The way forward begins with getting senior business management to acknowledge the challenges and the ongoing consequences of not addressing them in a robust and systematic manner. The thorny question of ownership, with all of the political issues and power plays, then needs to be dealt with - and by ownership, we don't just mean of the various information types and stores, but of the over arching challenge of driving cross process, cross function and cross department improvement activity.
In practical terms, this typically boils down to setting a direction or creating a programme, with a range of goals that map onto the short, medium and long term objectives of the business. I quite like the IBM term for this, 'Information Agenda', though other vendors and consulting firms put forward the same idea using different language. Individual projects can then be spun out from this over-arching programme with specific deliverables, picking off some of the hotspots in terms of business pain and/or opportunity to ensure that tangible returns on investments are realised before patience runs out and the plug gets pulled - which is the big danger if a more 'boil the ocean' approach is taken.
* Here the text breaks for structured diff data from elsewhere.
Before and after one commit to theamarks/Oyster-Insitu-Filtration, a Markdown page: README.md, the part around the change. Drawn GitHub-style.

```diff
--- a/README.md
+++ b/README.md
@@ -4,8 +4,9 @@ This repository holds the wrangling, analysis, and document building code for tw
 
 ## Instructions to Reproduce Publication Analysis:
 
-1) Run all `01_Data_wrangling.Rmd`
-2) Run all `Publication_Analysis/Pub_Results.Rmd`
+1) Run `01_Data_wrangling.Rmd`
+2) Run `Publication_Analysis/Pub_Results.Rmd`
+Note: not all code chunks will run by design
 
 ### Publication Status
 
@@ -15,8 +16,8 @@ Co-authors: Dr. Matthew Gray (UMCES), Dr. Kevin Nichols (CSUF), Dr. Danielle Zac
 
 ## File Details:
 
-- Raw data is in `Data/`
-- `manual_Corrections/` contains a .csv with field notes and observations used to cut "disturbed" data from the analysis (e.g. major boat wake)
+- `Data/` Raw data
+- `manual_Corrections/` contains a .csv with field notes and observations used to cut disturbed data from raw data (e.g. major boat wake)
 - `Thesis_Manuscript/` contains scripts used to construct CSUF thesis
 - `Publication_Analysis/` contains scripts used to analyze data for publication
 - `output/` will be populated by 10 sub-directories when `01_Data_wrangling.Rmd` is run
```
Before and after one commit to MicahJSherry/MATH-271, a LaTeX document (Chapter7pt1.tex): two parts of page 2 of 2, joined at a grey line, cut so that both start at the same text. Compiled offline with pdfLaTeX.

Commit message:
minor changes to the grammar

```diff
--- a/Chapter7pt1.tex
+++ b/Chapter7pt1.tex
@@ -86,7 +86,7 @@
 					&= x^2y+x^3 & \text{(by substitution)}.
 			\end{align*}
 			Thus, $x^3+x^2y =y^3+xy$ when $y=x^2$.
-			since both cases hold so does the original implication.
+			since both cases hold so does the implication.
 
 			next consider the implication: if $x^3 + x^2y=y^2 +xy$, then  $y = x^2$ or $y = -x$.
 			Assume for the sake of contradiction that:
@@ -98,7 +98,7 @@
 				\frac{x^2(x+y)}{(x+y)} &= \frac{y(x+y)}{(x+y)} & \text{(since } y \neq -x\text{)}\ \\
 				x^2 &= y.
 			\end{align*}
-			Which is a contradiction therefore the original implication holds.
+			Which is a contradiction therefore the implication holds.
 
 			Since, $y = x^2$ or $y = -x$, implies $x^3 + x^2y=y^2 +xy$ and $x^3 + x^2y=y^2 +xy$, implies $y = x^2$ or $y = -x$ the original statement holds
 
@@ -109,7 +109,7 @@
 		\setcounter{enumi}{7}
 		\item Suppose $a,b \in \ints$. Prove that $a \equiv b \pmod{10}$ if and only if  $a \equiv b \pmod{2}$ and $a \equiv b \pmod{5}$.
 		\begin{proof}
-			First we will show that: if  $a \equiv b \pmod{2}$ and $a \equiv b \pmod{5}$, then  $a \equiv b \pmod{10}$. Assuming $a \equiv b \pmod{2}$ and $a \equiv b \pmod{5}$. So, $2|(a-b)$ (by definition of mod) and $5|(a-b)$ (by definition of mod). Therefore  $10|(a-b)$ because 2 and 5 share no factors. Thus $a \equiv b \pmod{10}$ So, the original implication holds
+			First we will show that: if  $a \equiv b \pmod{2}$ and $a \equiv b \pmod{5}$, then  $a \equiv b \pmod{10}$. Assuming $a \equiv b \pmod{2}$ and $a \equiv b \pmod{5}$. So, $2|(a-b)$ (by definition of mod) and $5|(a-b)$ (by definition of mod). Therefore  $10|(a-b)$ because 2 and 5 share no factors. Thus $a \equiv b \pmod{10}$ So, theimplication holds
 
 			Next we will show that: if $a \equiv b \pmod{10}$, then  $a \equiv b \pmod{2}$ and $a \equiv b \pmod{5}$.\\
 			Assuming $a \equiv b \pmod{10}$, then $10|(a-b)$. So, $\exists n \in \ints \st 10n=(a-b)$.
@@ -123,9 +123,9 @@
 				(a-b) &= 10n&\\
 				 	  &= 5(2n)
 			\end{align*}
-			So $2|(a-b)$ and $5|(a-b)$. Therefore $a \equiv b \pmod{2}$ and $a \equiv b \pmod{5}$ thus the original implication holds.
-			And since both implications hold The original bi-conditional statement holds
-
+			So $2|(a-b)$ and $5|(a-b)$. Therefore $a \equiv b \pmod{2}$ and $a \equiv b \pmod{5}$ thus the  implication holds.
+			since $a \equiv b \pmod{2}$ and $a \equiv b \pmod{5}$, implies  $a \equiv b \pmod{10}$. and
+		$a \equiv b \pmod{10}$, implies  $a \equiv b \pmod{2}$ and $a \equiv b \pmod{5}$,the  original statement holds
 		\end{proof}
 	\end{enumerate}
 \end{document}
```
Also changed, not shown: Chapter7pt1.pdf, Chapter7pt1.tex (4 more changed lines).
In some organisations, imperatives that are often though of as a chore, such as those associated with regulatory compliance or the integration of a newly acquired company, can actually be a blessing in disguise in the context we have been discussing by providing further impetus to a broader information improvement initiative. Such activity is often dependent on integrating, consolidating and/or rationalising information structures and sources, and if this is done in the right way, the work involved can be reused to help optimise more general business decision making and management. Compliance, merger and acquisition activity can also act as catalysts in the all-important breaking down of boundaries, not just between IT and the business, but between departments and groups within the business itself.
However the improvement initiative comes about and is justified, though, it only really stands a chance of success if there is executive level ownership within the business, and both buy in and participation from key business stakeholders. Of course IT professionals have a critical role to play too, but if anyone tries to delegate ownership of the programme to the IT department, then this must be resisted at all costs, as there is no way IT can pull off the execution of a major programme when, as we said before, it doesn't have the necessary ownership or authority to call the shots when required. Unfortunately, no amount of talk about putting the 'I' back in 'CIO' will change this.
The bottom line is that an organisation's information belongs to senior business management, and any improvement initiatives associated with it are business change programmes.
By Dale Vile, research director at Freeform Dynamics.